Amount borrowed at: 90% £45,000 £90,000 £135,000 £180,000 £225,000
Amount borrowed at: 85% £42,500 £85,000 £127,500 £170,000 £212,500
Amount borrowed at: 80% £40,000 £80,000 £120,000 £160,000 £200,000
Amount borrowed at: 75% £37,500 £75,000 £112,500 £150,000 £187,500
Amount borrowed at: 70% £35,000 £70,000 £105,000 £140,000 £175,000
Amount borrowed at: 65% £32,500 £65,000 £97,500 £130,000 £162,500
Amount borrowed at: 60% £30,000 £60,000 £90,000 £120,000 £150,000

 

If you were interested in a property valued at £150,000 and had a deposit of £15,000, you would apply to borrow the remaining £135,000, which, as we can see from the table above, reflects a 90% LTV mortgage.

 

If you were interested in a property valued at £200,000, and you had £30,000 available for a deposit, you would need to apply for an 85% LTV mortgage worth £170,000.

 

Be sure that you factor stamp duty into your calculations! (Find out more about stamp duty here). If you are purchasing property worth over £125,000, you will face a fee of at least 1%. This can be added to the mortgage, but it may push you onto the next tier of LTV loan (e.g. 85% to 90%), which is likely to be a little more expensive.

 

Why LTV Matters: The Relationship with Cost
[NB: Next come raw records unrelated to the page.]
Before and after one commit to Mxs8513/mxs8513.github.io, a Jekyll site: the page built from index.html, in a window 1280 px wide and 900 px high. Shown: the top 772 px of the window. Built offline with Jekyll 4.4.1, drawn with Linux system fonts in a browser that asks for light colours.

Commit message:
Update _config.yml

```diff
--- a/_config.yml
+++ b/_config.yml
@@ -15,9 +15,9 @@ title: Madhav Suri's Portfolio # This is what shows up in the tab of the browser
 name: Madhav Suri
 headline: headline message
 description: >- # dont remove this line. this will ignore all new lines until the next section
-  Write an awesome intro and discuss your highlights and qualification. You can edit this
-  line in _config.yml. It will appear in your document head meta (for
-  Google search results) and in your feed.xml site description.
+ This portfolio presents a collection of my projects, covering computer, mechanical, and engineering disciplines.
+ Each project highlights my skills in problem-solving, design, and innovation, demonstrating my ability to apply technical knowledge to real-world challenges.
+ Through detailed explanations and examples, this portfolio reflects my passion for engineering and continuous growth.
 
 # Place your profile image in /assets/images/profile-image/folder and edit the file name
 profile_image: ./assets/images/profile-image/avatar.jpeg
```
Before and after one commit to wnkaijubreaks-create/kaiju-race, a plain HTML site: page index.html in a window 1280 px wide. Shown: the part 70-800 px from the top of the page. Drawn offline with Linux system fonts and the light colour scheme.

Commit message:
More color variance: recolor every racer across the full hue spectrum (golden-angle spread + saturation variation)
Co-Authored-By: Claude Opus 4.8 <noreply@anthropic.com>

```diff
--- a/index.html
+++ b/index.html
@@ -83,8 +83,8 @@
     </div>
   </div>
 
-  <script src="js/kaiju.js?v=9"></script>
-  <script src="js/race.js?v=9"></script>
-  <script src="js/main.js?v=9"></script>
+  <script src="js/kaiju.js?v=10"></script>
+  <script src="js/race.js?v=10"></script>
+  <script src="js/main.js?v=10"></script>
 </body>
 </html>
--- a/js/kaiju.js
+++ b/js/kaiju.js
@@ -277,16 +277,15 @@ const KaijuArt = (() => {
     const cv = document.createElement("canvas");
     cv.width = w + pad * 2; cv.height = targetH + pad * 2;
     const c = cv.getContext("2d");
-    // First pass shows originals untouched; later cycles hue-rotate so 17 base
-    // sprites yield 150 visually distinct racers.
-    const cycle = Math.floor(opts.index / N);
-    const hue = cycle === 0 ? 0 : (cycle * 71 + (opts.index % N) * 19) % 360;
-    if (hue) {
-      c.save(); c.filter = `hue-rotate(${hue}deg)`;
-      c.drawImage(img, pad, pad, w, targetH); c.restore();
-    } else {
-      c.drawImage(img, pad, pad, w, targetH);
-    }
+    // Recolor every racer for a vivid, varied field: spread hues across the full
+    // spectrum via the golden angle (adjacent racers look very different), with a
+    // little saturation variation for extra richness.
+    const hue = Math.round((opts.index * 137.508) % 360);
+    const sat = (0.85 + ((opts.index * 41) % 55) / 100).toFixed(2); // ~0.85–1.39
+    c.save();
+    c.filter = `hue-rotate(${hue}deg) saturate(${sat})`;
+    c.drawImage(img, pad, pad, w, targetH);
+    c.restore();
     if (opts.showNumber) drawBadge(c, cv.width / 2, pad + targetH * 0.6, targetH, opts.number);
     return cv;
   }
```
Higher LTV mortgages tend to be more expensive (higher interest rates) than one with a lower LTV percentage. This is due to the extra risk that a higher LTV mortgage imposes upon lenders.

 

For example, an 85% mortgage may have an interest rate of 4%, whereas the 90% mortgage might have an interest rate of 4.5%, meaning that monthly payments will be higher, all else remaining the same.

 

What Are The Risks?

Tracker Mortgages

If you take out a tracker mortgage, a rise in the base rate will lead to higher monthly payments. This is more of a risk for high-LTV mortgage holders where repayments are already more costly.

 

Before taking out a tracker mortgage at 90% LTV, it might be worth contemplating what your costs might be if rates do head upwards. See our calculator: what if rates change?

 

Rise and Fall in Value

Any rise or fall in the property value will increase or reduce the value of your deposit (as a overall percentage). Given a 90% LTV mortgage and a 10% deposit, should your home value fall by 5% it would technically leave you with a 5% deposit.

 

In a worst-case scenario, your home value could drop by more than your deposit, leaving you in negative equity (should you sell your home you would not make enough back to pay of your mortgage). This will make getting another mortgage deal more challenging.